[Stored items]
######
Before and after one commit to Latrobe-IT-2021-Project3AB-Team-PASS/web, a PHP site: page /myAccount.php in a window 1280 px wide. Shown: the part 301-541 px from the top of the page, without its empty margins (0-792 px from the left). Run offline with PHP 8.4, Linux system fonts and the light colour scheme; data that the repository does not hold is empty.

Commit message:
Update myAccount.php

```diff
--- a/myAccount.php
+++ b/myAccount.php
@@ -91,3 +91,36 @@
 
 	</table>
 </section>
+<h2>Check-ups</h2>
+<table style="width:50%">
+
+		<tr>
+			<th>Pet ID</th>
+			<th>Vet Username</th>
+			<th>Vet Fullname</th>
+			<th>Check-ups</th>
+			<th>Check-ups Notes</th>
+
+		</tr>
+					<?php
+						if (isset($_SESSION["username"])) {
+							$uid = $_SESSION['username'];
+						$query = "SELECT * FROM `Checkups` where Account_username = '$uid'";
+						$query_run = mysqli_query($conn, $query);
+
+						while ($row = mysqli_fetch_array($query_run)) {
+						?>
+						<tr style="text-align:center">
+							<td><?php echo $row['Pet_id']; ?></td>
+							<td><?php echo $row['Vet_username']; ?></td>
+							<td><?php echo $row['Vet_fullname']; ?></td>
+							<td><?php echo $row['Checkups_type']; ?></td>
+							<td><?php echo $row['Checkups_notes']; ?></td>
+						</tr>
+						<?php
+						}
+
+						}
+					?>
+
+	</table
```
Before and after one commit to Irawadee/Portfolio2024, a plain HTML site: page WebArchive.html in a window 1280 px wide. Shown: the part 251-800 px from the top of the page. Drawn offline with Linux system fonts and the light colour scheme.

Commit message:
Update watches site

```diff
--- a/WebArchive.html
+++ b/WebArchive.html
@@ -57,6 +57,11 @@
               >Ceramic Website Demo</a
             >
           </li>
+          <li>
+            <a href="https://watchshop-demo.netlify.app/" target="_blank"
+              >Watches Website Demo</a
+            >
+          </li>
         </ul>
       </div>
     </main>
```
######
• **DIRECTIONS FOR THIS TASK**: If a line in the entries includes the word "myAccount", copy that line out.

• **RESULT OF THE TASK**:
Before and after one commit to Latrobe-IT-2021-Project3AB-Team-PASS/web, a PHP site: page /myAccount.php in a window 1280 px wide. Shown: the part 301-541 px from the top of the page, without its empty margins (0-792 px from the left). Run offline with PHP 8.4, Linux system fonts and the light colour scheme; data that the repository does not hold is empty.
Update myAccount.php
--- a/myAccount.php
+++ b/myAccount.php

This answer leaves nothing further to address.